Retailers, such as Play.com, Tesco and Amazon, have increasingly used the Low Value Consignment Relief (LVCR) rule to avoid paying VAT on products sold online.
However, the LVCR will no longer apply to all goods sent from the Channel Islands from April 1, after the government found that it was costing £140m a year.
The maximum price of goods allowed under LVCR was also reduced from £18 to £15 on November 1, following a Budget announcement in March.
"These reforms will ensure that UK companies, especially small and medium-sized enterprises, can compete on a level playing field with those larger companies with the resources to set up operations in the Channel Islands," said David Gauke, exchequer secretary to the Treasury.
"We are also protecting a significant amount of tax revenue. By making these changes, we are striking the best possible balance between the costs of collecting small amounts of VAT and protecting the interests of UK taxpayers and businesses."
LVCR was originally implemented as a VAT exemption for goods coming to the UK from outside the EU, as previously collecting small amounts of VAT cost more than it was actually worth.
The problems arose because the Channel Islands are treated as being outside of the EU for VAT purposes, enabling retailers to send low-price goods to the islands and have them sent back individually to the UK.
Richard Allen, a spokesperson for Retailers Against VAT Avoidance, said that businesses would welcome the removal of this "major market distortion".
"The VAT Loophole is not only contra to the basic principles of EU VAT law but is also contra to any sense of fair play and a 'moral market'," he said.
"Although we welcome competition based on price and service, a scheme that abuses tax legislation in order to promote damaging and predatory competitive behaviour should never have been allowed to develop.
"We hope that the UK Government and EU will now remain vigilant and ready to close down any similar schemes should they develop in other locations. The Channel Island's VAT loophole has over many years destroyed livelihoods and caused much misery in the UK business community."
Officials in Jersey and Guernsey have warned that the change would have a "significant impact" on the islands. They are concerned about the amount of notice they were given about the move, which could put up to 1,700 jobs at risk across the islands.
However, Allen said: "We are of course sympathetic to those Channel Island employees who may lose their jobs as a result of the ending of this industry but we think it is entirely disingenuous for commentators to blame the loss of that employment on those attempting to correct what is clearly an unacceptable, unsustainable and damaging abuse of the tax system."

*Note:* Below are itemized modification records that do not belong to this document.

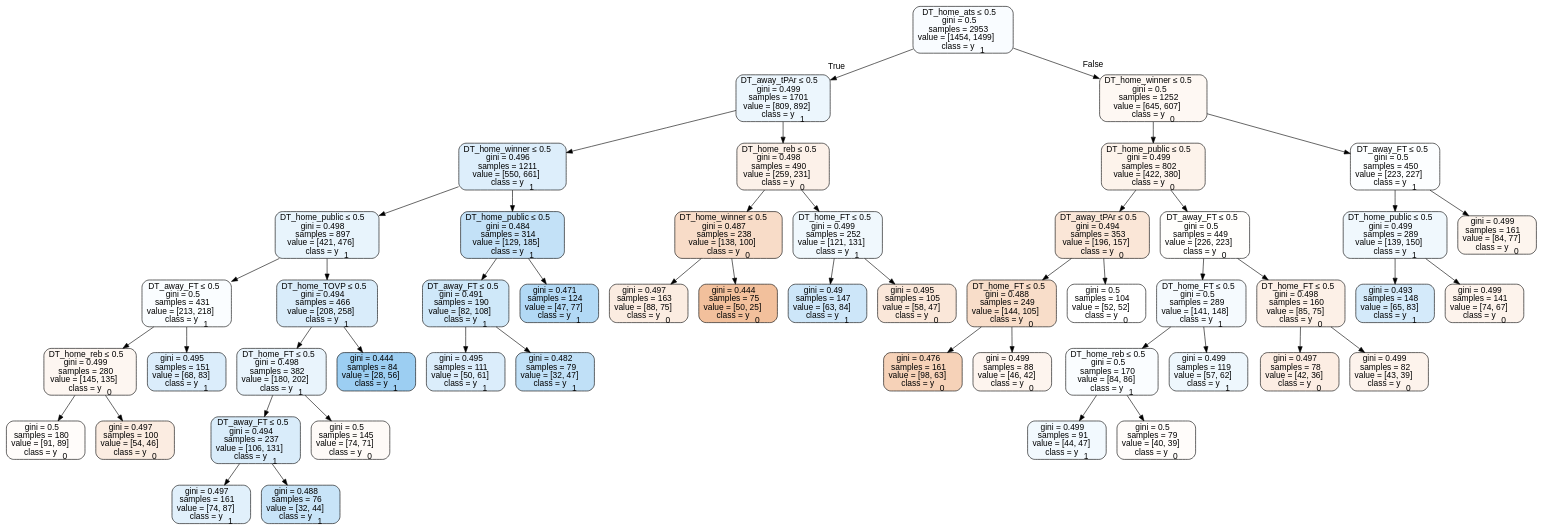
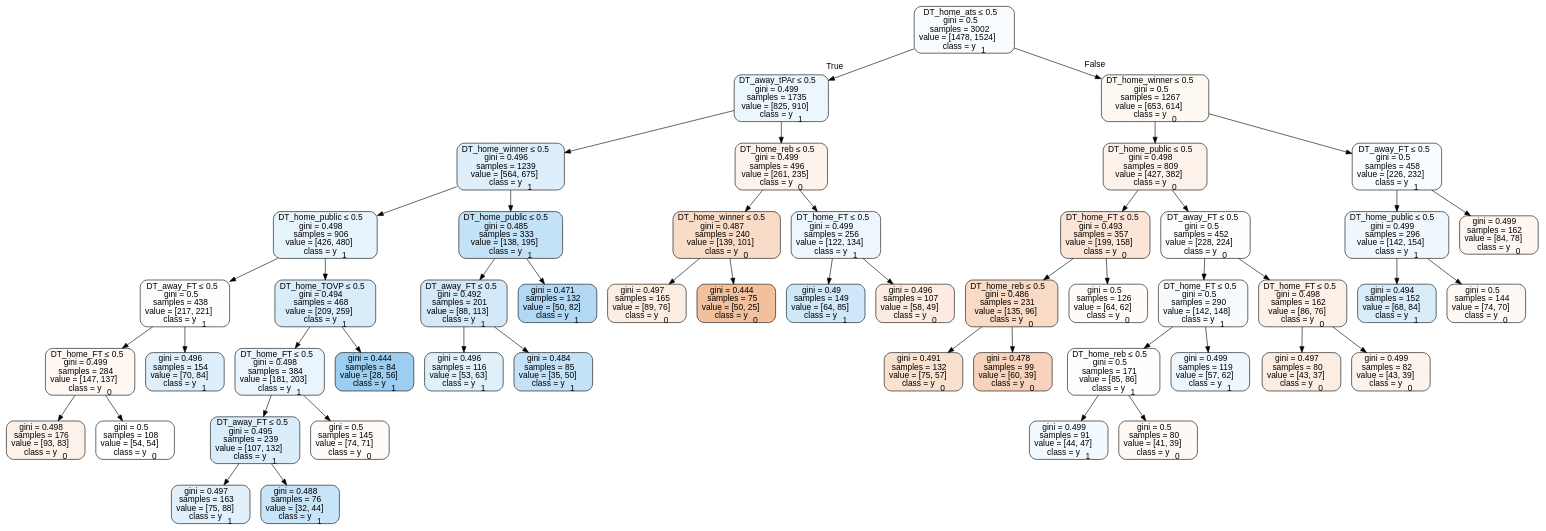
Before and after one commit to usbogie/ncaa-bets: the diagram in Basketball/data/trees/treeneutral.dot, drawn with Graphviz. The commit also changed 16 other files, not shown here.

```diff
--- a/Basketball/data/trees/treeneutral.dot
+++ b/Basketball/data/trees/treeneutral.dot
@@ -1,101 +1,101 @@
 digraph Tree {
 node [shape=box, style="filled, rounded", color="black", fontname=helvetica] ;
 edge [fontname=helvetica] ;
-0 [label=<DT_home_ats &le; 0.5<br/>gini = 0.5<br/>samples = 2953<br/>value = [1454, 1499]<br/>class = y<SUB>1</SUB>>, fillcolor="#399de508"] ;
-1 [label=<DT_away_tPAr &le; 0.5<br/>gini = 0.499<br/>samples = 1701<br/>value = [809, 892]<br/>class = y<SUB>1</SUB>>, fillcolor="#399de518"] ;
+0 [label=<DT_home_ats &le; 0.5<br/>gini = 0.5<br/>samples = 3002<br/>value = [1478, 1524]<br/>class = y<SUB>1</SUB>>, fillcolor="#399de508"] ;
+1 [label=<DT_away_tPAr &le; 0.5<br/>gini = 0.499<br/>samples = 1735<br/>value = [825, 910]<br/>class = y<SUB>1</SUB>>, fillcolor="#399de518"] ;
 0 -> 1 [labeldistance=2.5, labelangle=45, headlabel="True"] ;
-2 [label=<DT_home_winner &le; 0.5<br/>gini = 0.496<br/>samples = 1211<br/>value = [550, 661]<br/>class = y<SUB>1</SUB>>, fillcolor="#399de52b"] ;
+2 [label=<DT_home_winner &le; 0.5<br/>gini = 0.496<br/>samples = 1239<br/>value = [564, 675]<br/>class = y<SUB>1</SUB>>, fillcolor="#399de52a"] ;
 1 -> 2 ;
-3 [label=<DT_home_public &le; 0.5<br/>gini = 0.498<br/>samples = 897<br/>value = [421, 476]<br/>class = y<SUB>1</SUB>>, fillcolor="#399de51d"] ;
+3 [label=<DT_home_public &le; 0.5<br/>gini = 0.498<br/>samples = 906<br/>value = [426, 480]<br/>class = y<SUB>1</SUB>>, fillcolor="#399de51d"] ;
 2 -> 3 ;
-4 [label=<DT_away_FT &le; 0.5<br/>gini = 0.5<br/>samples = 431<br/>value = [213, 218]<br/>class = y<SUB>1</SUB>>, fillcolor="#399de506"] ;
+4 [label=<DT_away_FT &le; 0.5<br/>gini = 0.5<br/>samples = 438<br/>value = [217, 221]<br/>class = y<SUB>1</SUB>>, fillcolor="#399de505"] ;
 3 -> 4 ;
-5 [label=<DT_home_reb &le; 0.5<br/>gini = 0.499<br/>samples = 280<br/>value = [145, 135]<br/>class = y<SUB>0</SUB>>, fillcolor="#e5813912"] ;
+5 [label=<DT_home_FT &le; 0.5<br/>gini = 0.499<br/>samples = 284<br/>value = [147, 137]<br/>class = y<SUB>0</SUB>>, fillcolor="#e5813911"] ;
 4 -> 5 ;
-6 [label=<gini = 0.5<br/>samples = 180<br/>value = [91, 89]<br/>class = y<SUB>0</SUB>>, fillcolor="#e5813906"] ;
+6 [label=<gini = 0.498<br/>samples = 176<br/>value = [93, 83]<br/>class = y<SUB>0</SUB>>, fillcolor="#e581391b"] ;
 5 -> 6 ;
-7 [label=<gini = 0.497<br/>samples = 100<br/>value = [54, 46]<br/>class = y<SUB>0</SUB>>, fillcolor="#e5813926"] ;
+7 [label=<gini = 0.5<br/>samples = 108<br/>value = [54, 54]<br/>class = y<SUB>0</SUB>>, fillcolor="#e5813900"] ;
 5 -> 7 ;
-8 [label=<gini = 0.495<br/>samples = 151<br/>value = [68, 83]<br/>class = y<SUB>1</SUB>>, fillcolor="#399de52e"] ;
+8 [label=<gini = 0.496<br/>samples = 154<br/>value = [70, 84]<br/>class = y<SUB>1</SUB>>, fillcolor="#399de52a"] ;
 4 -> 8 ;
-9 [label=<DT_home_TOVP &le; 0.5<br/>gini = 0.494<br/>samples = 466<br/>value = [208, 258]<br/>class = y<SUB>1</SUB>>, fillcolor="#399de531"] ;
+9 [label=<DT_home_TOVP &le; 0.5<br/>gini = 0.494<br/>samples = 468<br/>value = [209, 259]<br/>class = y<SUB>1</SUB>>, fillcolor="#399de531"] ;
 3 -> 9 ;
-10 [label=<DT_home_FT &le; 0.5<br/>gini = 0.498<br/>samples = 382<br/>value = [180, 202]<br/>class = y<SUB>1</SUB>>, fillcolor="#399de51c"] ;
+10 [label=<DT_home_FT &le; 0.5<br/>gini = 0.498<br/>samples = 384<br/>value = [181, 203]<br/>class = y<SUB>1</SUB>>, fillcolor="#399de51c"] ;
 9 -> 10 ;
-11 [label=<DT_away_FT &le; 0.5<br/>gini = 0.494<br/>samples = 237<br/>value = [106, 131]<br/>class = y<SUB>1</SUB>>, fillcolor="#399de531"] ;
+11 [label=<DT_away_FT &le; 0.5<br/>gini = 0.495<br/>samples = 239<br/>value = [107, 132]<br/>class = y<SUB>1</SUB>>, fillcolor="#399de530"] ;
 10 -> 11 ;
-12 [label=<gini = 0.497<br/>samples = 161<br/>value = [74, 87]<br/>class = y<SUB>1</SUB>>, fillcolor="#399de526"] ;
+12 [label=<gini = 0.497<br/>samples = 163<br/>value = [75, 88]<br/>class = y<SUB>1</SUB>>, fillcolor="#399de526"] ;
 11 -> 12 ;
 13 [label=<gini = 0.488<br/>samples = 76<br/>value = [32, 44]<br/>class = y<SUB>1</SUB>>, fillcolor="#399de546"] ;
 11 -> 13 ;
 14 [label=<gini = 0.5<br/>samples = 145<br/>value = [74, 71]<br/>class = y<SUB>0</SUB>>, fillcolor="#e581390a"] ;
 10 -> 14 ;
 15 [label=<gini = 0.444<br/>samples = 84<br/>value = [28, 56]<br/>class = y<SUB>1</SUB>>, fillcolor="#399de57f"] ;
 9 -> 15 ;
-16 [label=<DT_home_public &le; 0.5<br/>gini = 0.484<br/>samples = 314<br/>value = [129, 185]<br/>class = y<SUB>1</SUB>>, fillcolor="#399de54d"] ;
+16 [label=<DT_home_public &le; 0.5<br/>gini = 0.485<br/>samples = 333<br/>value = [138, 195]<br/>class = y<SUB>1</SUB>>, fillcolor="#399de54b"] ;
 2 -> 16 ;
-17 [label=<DT_away_FT &le; 0.5<br/>gini = 0.491<br/>samples = 190<br/>value = [82, 108]<br/>class = y<SUB>1</SUB>>, fillcolor="#399de53d"] ;
+17 [label=<DT_away_FT &le; 0.5<br/>gini = 0.492<br/>samples = 201<br/>value = [88, 113]<br/>class = y<SUB>1</SUB>>, fillcolor="#399de538"] ;
 16 -> 17 ;
-18 [label=<gini = 0.495<br/>samples = 111<br/>value = [50, 61]<br/>class = y<SUB>1</SUB>>, fillcolor="#399de52e"] ;
+18 [label=<gini = 0.496<br/>samples = 116<br/>value = [53, 63]<br/>class = y<SUB>1</SUB>>, fillcolor="#399de528"] ;
 17 -> 18 ;
-19 [label=<gini = 0.482<br/>samples = 79<br/>value = [32, 47]<br/>class = y<SUB>1</SUB>>, fillcolor="#399de551"] ;
+19 [label=<gini = 0.484<br/>samples = 85<br/>value = [35, 50]<br/>class = y<SUB>1</SUB>>, fillcolor="#399de54d"] ;
 17 -> 19 ;
-20 [label=<gini = 0.471<br/>samples = 124<br/>value = [47, 77]<br/>class = y<SUB>1</SUB>>, fillcolor="#399de563"] ;
+20 [label=<gini = 0.471<br/>samples = 132<br/>value = [50, 82]<br/>class = y<SUB>1</SUB>>, fillcolor="#399de564"] ;
 16 -> 20 ;
-21 [label=<DT_home_reb &le; 0.5<br/>gini = 0.498<br/>samples = 490<br/>value = [259, 231]<br/>class = y<SUB>0</SUB>>, fillcolor="#e581391c"] ;
+21 [label=<DT_home_reb &le; 0.5<br/>gini = 0.499<br/>samples = 496<br/>value = [261, 235]<br/>class = y<SUB>0</SUB>>, fillcolor="#e5813919"] ;
 1 -> 21 ;
-22 [label=<DT_home_winner &le; 0.5<br/>gini = 0.487<br/>samples = 238<br/>value = [138, 100]<br/>class = y<SUB>0</SUB>>, fillcolor="#e5813946"] ;
+22 [label=<DT_home_winner &le; 0.5<br/>gini = 0.487<br/>samples = 240<br/>value = [139, 101]<br/>class = y<SUB>0</SUB>>, fillcolor="#e5813946"] ;
 21 -> 22 ;
-23 [label=<gini = 0.497<br/>samples = 163<br/>value = [88, 75]<br/>class = y<SUB>0</SUB>>, fillcolor="#e5813926"] ;
+23 [label=<gini = 0.497<br/>samples = 165<br/>value = [89, 76]<br/>class = y<SUB>0</SUB>>, fillcolor="#e5813925"] ;
 22 -> 23 ;
 24 [label=<gini = 0.444<br/>samples = 75<br/>value = [50, 25]<br/>class = y<SUB>0</SUB>>, fillcolor="#e581397f"] ;
 22 -> 24 ;
-25 [label=<DT_home_FT &le; 0.5<br/>gini = 0.499<br/>samples = 252<br/>value = [121, 131]<br/>class = y<SUB>1</SUB>>, fillcolor="#399de513"] ;
+25 [label=<DT_home_FT &le; 0.5<br/>gini = 0.499<br/>samples = 256<br/>value = [122, 134]<br/>class = y<SUB>1</SUB>>, fillcolor="#399de517"] ;
 21 -> 25 ;
-26 [label=<gini = 0.49<br/>samples = 147<br/>value = [63, 84]<br/>class = y<SUB>1</SUB>>, fillcolor="#399de540"] ;
+26 [label=<gini = 0.49<br/>samples = 149<br/>value = [64, 85]<br/>class = y<SUB>1</SUB>>, fillcolor="#399de53f"] ;
 25 -> 26 ;
-27 [label=<gini = 0.495<br/>samples = 105<br/>value = [58, 47]<br/>class = y<SUB>0</SUB>>, fillcolor="#e5813930"] ;
+27 [label=<gini = 0.496<br/>samples = 107<br/>value = [58, 49]<br/>class = y<SUB>0</SUB>>, fillcolor="#e5813928"] ;
 25 -> 27 ;
-28 [label=<DT_home_winner &le; 0.5<br/>gini = 0.5<br/>samples = 1252<br/>value = [645, 607]<br/>class = y<SUB>0</SUB>>, fillcolor="#e581390f"] ;
+28 [label=<DT_home_winner &le; 0.5<br/>gini = 0.5<br/>samples = 1267<br/>value = [653, 614]<br/>class = y<SUB>0</SUB>>, fillcolor="#e581390f"] ;
 0 -> 28 [labeldistance=2.5, labelangle=-45, headlabel="False"] ;
-29 [label=<DT_home_public &le; 0.5<br/>gini = 0.499<br/>samples = 802<br/>value = [422, 380]<br/>class = y<SUB>0</SUB>>, fillcolor="#e5813919"] ;
+29 [label=<DT_home_public &le; 0.5<br/>gini = 0.498<br/>samples = 809<br/>value = [427, 382]<br/>class = y<SUB>0</SUB>>, fillcolor="#e581391b"] ;
 28 -> 29 ;
-30 [label=<DT_away_tPAr &le; 0.5<br/>gini = 0.494<br/>samples = 353<br/>value = [196, 157]<br/>class = y<SUB>0</SUB>>, fillcolor="#e5813933"] ;
+30 [label=<DT_home_FT &le; 0.5<br/>gini = 0.493<br/>samples = 357<br/>value = [199, 158]<br/>class = y<SUB>0</SUB>>, fillcolor="#e5813935"] ;
 29 -> 30 ;
-31 [label=<DT_home_FT &le; 0.5<br/>gini = 0.488<br/>samples = 249<br/>value = [144, 105]<br/>class = y<SUB>0</SUB>>, fillcolor="#e5813945"] ;
+31 [label=<DT_home_reb &le; 0.5<br/>gini = 0.486<br/>samples = 231<br/>value = [135, 96]<br/>class = y<SUB>0</SUB>>, fillcolor="#e581394a"] ;
 30 -> 31 ;
-32 [label=<gini = 0.476<br/>samples = 161<br/>value = [98, 63]<br/>class = y<SUB>0</SUB>>, fillcolor="#e581395b"] ;
+32 [label=<gini = 0.491<br/>samples = 132<br/>value = [75, 57]<br/>class = y<SUB>0</SUB>>, fillcolor="#e581393d"] ;
 31 -> 32 ;
-33 [label=<gini = 0.499<br/>samples = 88<br/>value = [46, 42]<br/>class = y<SUB>0</SUB>>, fillcolor="#e5813916"] ;
+33 [label=<gini = 0.478<br/>samples = 99<br/>value = [60, 39]<br/>class = y<SUB>0</SUB>>, fillcolor="#e5813959"] ;
 31 -> 33 ;
-34 [label=<gini = 0.5<br/>samples = 104<br/>value = [52, 52]<br/>class = y<SUB>0</SUB>>, fillcolor="#e5813900"] ;
+34 [label=<gini = 0.5<br/>samples = 126<br/>value = [64, 62]<br/>class = y<SUB>0</SUB>>, fillcolor="#e5813908"] ;
 30 -> 34 ;
-35 [label=<DT_away_FT &le; 0.5<br/>gini = 0.5<br/>samples = 449<br/>value = [226, 223]<br/>class = y<SUB>0</SUB>>, fillcolor="#e5813903"] ;
+35 [label=<DT_away_FT &le; 0.5<br/>gini = 0.5<br/>samples = 452<br/>value = [228, 224]<br/>class = y<SUB>0</SUB>>, fillcolor="#e5813904"] ;
 29 -> 35 ;
-36 [label=<DT_home_FT &le; 0.5<br/>gini = 0.5<br/>samples = 289<br/>value = [141, 148]<br/>class = y<SUB>1</SUB>>, fillcolor="#399de50c"] ;
+36 [label=<DT_home_FT &le; 0.5<br/>gini = 0.5<br/>samples = 290<br/>value = [142, 148]<br/>class = y<SUB>1</SUB>>, fillcolor="#399de50a"] ;
 35 -> 36 ;
-37 [label=<DT_home_reb &le; 0.5<br/>gini = 0.5<br/>samples = 170<br/>value = [84, 86]<br/>class = y<SUB>1</SUB>>, fillcolor="#399de506"] ;
+37 [label=<DT_home_reb &le; 0.5<br/>gini = 0.5<br/>samples = 171<br/>value = [85, 86]<br/>class = y<SUB>1</SUB>>, fillcolor="#399de503"] ;
 36 -> 37 ;
 38 [label=<gini = 0.499<br/>samples = 91<br/>value = [44, 47]<br/>class = y<SUB>1</SUB>>, fillcolor="#399de510"] ;
 37 -> 38 ;
-39 [label=<gini = 0.5<br/>samples = 79<br/>value = [40, 39]<br/>class = y<SUB>0</SUB>>, fillcolor="#e5813906"] ;
+39 [label=<gini = 0.5<br/>samples = 80<br/>value = [41, 39]<br/>class = y<SUB>0</SUB>>, fillcolor="#e581390c"] ;
 37 -> 39 ;
 40 [label=<gini = 0.499<br/>samples = 119<br/>value = [57, 62]<br/>class = y<SUB>1</SUB>>, fillcolor="#399de515"] ;
 36 -> 40 ;
-41 [label=<DT_home_FT &le; 0.5<br/>gini = 0.498<br/>samples = 160<br/>value = [85, 75]<br/>class = y<SUB>0</SUB>>, fillcolor="#e581391e"] ;
+41 [label=<DT_home_FT &le; 0.5<br/>gini = 0.498<br/>samples = 162<br/>value = [86, 76]<br/>class = y<SUB>0</SUB>>, fillcolor="#e581391e"] ;
 35 -> 41 ;
-42 [label=<gini = 0.497<br/>samples = 78<br/>value = [42, 36]<br/>class = y<SUB>0</SUB>>, fillcolor="#e5813924"] ;
+42 [label=<gini = 0.497<br/>samples = 80<br/>value = [43, 37]<br/>class = y<SUB>0</SUB>>, fillcolor="#e5813924"] ;
 41 -> 42 ;
 43 [label=<gini = 0.499<br/>samples = 82<br/>value = [43, 39]<br/>class = y<SUB>0</SUB>>, fillcolor="#e5813918"] ;
 41 -> 43 ;
-44 [label=<DT_away_FT &le; 0.5<br/>gini = 0.5<br/>samples = 450<br/>value = [223, 227]<br/>class = y<SUB>1</SUB>>, fillcolor="#399de504"] ;
+44 [label=<DT_away_FT &le; 0.5<br/>gini = 0.5<br/>samples = 458<br/>value = [226, 232]<br/>class = y<SUB>1</SUB>>, fillcolor="#399de507"] ;
 28 -> 44 ;
-45 [label=<DT_home_public &le; 0.5<br/>gini = 0.499<br/>samples = 289<br/>value = [139, 150]<br/>class = y<SUB>1</SUB>>, fillcolor="#399de513"] ;
+45 [label=<DT_home_public &le; 0.5<br/>gini = 0.499<br/>samples = 296<br/>value = [142, 154]<br/>class = y<SUB>1</SUB>>, fillcolor="#399de514"] ;
 44 -> 45 ;
-46 [label=<gini = 0.493<br/>samples = 148<br/>value = [65, 83]<br/>class = y<SUB>1</SUB>>, fillcolor="#399de537"] ;
+46 [label=<gini = 0.494<br/>samples = 152<br/>value = [68, 84]<br/>class = y<SUB>1</SUB>>, fillcolor="#399de531"] ;
 45 -> 46 ;
-47 [label=<gini = 0.499<br/>samples = 141<br/>value = [74, 67]<br/>class = y<SUB>0</SUB>>, fillcolor="#e5813918"] ;
+47 [label=<gini = 0.5<br/>samples = 144<br/>value = [74, 70]<br/>class = y<SUB>0</SUB>>, fillcolor="#e581390e"] ;
 45 -> 47 ;
-48 [label=<gini = 0.499<br/>samples = 161<br/>value = [84, 77]<br/>class = y<SUB>0</SUB>>, fillcolor="#e5813915"] ;
+48 [label=<gini = 0.499<br/>samples = 162<br/>value = [84, 78]<br/>class = y<SUB>0</SUB>>, fillcolor="#e5813912"] ;
 44 -> 48 ;
 }
```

In 2009, the government uncovered an error in legislation that meant measures preventing the sale of adult videos and video games to under-18s were actually unenforceable. The loophole has since been closed.